Talks between the United States and China broke down in May, prompting President Donald Trump to impose a $200 billion increase in tariffs on Chinese goods. China and the U.S. have been engaged in a trade war through increasing tariffs since this time in 2018. Business leaders in the U.S. and China as well as Europe, Japan and much of the developing world are standing on the sidelines hoping that the two world leaders are able to restart trade negotiations.
Xi will travel to Japan on Thursday and is expected to meet Trump on the sidelines of the G20 summit in Osaka, a gathering of leading and emerging economies, which takes place on Friday and Saturday.

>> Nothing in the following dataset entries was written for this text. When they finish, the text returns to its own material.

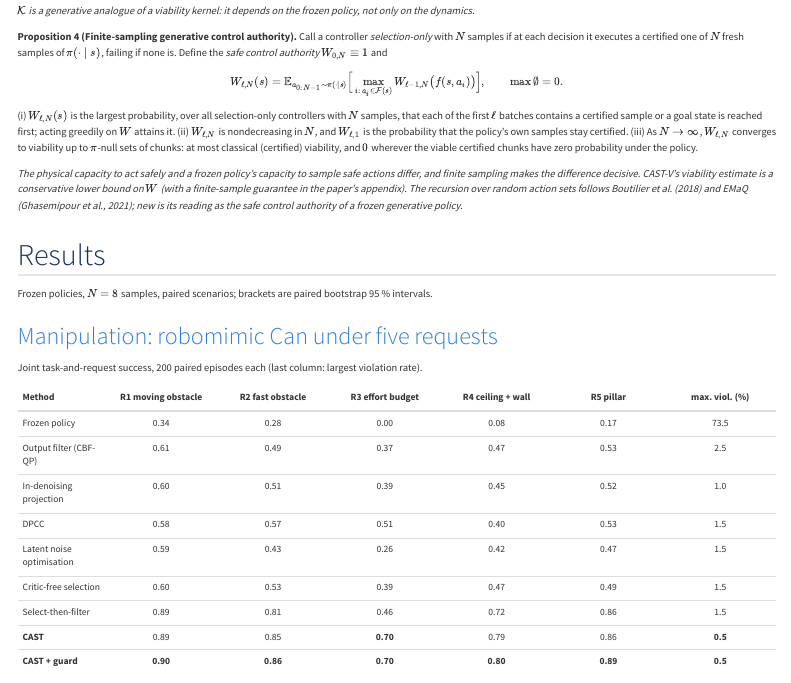
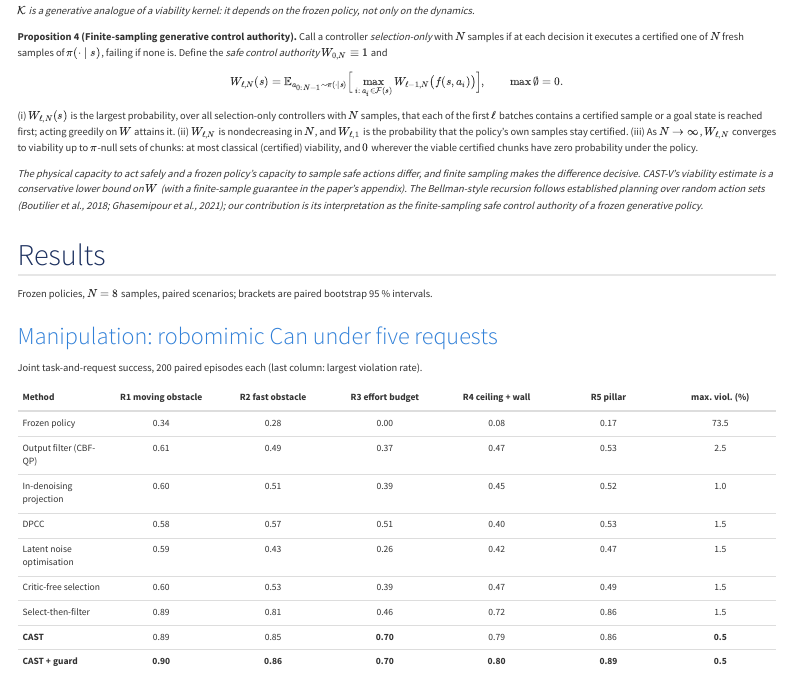
Before and after one commit to clmoro/cast, a Quarto document (index.qmd): the page in a window 1100 px wide, from 2800 px down. Rendered offline with R 4.5, knitr and Pandoc in place of Quarto, with nearby package versions; menus at the side of the page are left out.

Commit message:
Proposition 4 note matches the final paper
Co-Authored-By: Claude Opus 5.5 <noreply@anthropic.com>

```diff
--- a/index.qmd
+++ b/index.qmd
@@ -113,8 +113,9 @@
 
 *The physical capacity to act safely and a frozen policy's capacity to sample safe actions differ, and finite sampling makes
 the difference decisive. CAST-V's viability estimate is a conservative lower bound on $W$ (with a finite-sample guarantee in
-the paper's appendix). The recursion over random action sets follows Boutilier et al. (2018) and EMaQ (Ghasemipour et al., 2021);
-new is its reading as the safe control authority of a frozen generative policy.*
+the paper's appendix). The Bellman-style recursion follows established planning over random action sets (Boutilier et al., 2018;
+Ghasemipour et al., 2021); our contribution is its interpretation as the finite-sampling safe control authority of a frozen
+generative policy.*
 
 ## Results
 
```
Also changed, not shown: docs/search.json, 1 other file.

“China-U.S. trade war: So far, leaders from both countries have believed their economic health is robust enough to absorb negative effects and increasing political frictions.”– Click to tweet
On Saturday, People’s Daily, the mouthpiece of China’s Communist Party said in a commentary that the trade war between China and the US could be resolved only through “equal conversation”.
Writing for the South China Morning Post this week, Tom Holland advised global business leaders not to hold their breath for a deal this week. Robust economies in each country may allow them to ride out worsening trade tensions and support growth in the near term.
Yet, when the two men met in December 2018, also at a G20 summit, President Trump decided two delay imposing additional tariffs on China for 90 days in order for trade discussions to continue.
In the meantime, the 25 percent tariffs on Chinese goods that the Trump administration announced in May are about to kick in in a larger way.
“A four- to six-week buffer, which excluded tariffs on goods that were already in transit, is about to come to an end.”– Click to tweet
On May 10, 2019, the Office of the US Trade Representative (USTR) increased tariffs on $200 billion worth of Chinese imports to 25% (from 10%). The tariffs spared China-origin goods already en route (or soon to be en route) to the U.S. The List 3 category of goods begins to impact consumer goods– and the average Amazon seller.
Economic pundits urge both parties to take this week’s meeting seriously so they can make way for true negotiations.
“Economic pundits urge both parties to take this week’s meeting seriously so they can make way for true negotiations.”– Click to tweet
Yet, the truth is that China has very little leverage in a trade war with the United States, wrote Salvatore Babones, from the Centre for Independent Studies in Sydney, Australia. In ForeignPolicy.com, Babones said, “Given Beijing’s bluster, it can be easy to forget that China is still a relatively poor country with a GDP per capita less than one-sixth the U.S. level.”
The simple fact is, Babones concluded, that China needs the United States more than the United States needs China. “In itself, that’s no reason to start a trade war. But if the trade war really does heat up, there’s little doubt who will win.”
U.S. Trade Representative Robert Lighthizer seems to have that same opinion. Lighthizer said during a congressional hearing last week, “If we can resolve these issues in a way that improves this relationship, preserves the competitive advantage of the United States, we have an obligation to do that."
The U.S. is "ready to engage" with China, Lighthizer said, while noting that he wants to make sure that a perceived imbalance between the two countries is addressed.
As the two teams of negotiators ready for Trump and Xi to meet, farmers, workers, investors, pensioners, and business owners around the world have their fingers crossed, hoping for some progress.
Join us Tuesday, July 9th at 9:00 am PST for a webinar on How Will the US-China Trade War Change Everything? with Dr. Jonas Gamso, Thunderbird School of Global Management and Todd Cornell, Cultur668, and moderator Doug Bruhnke, Global Chamber. Click here to learn more and register.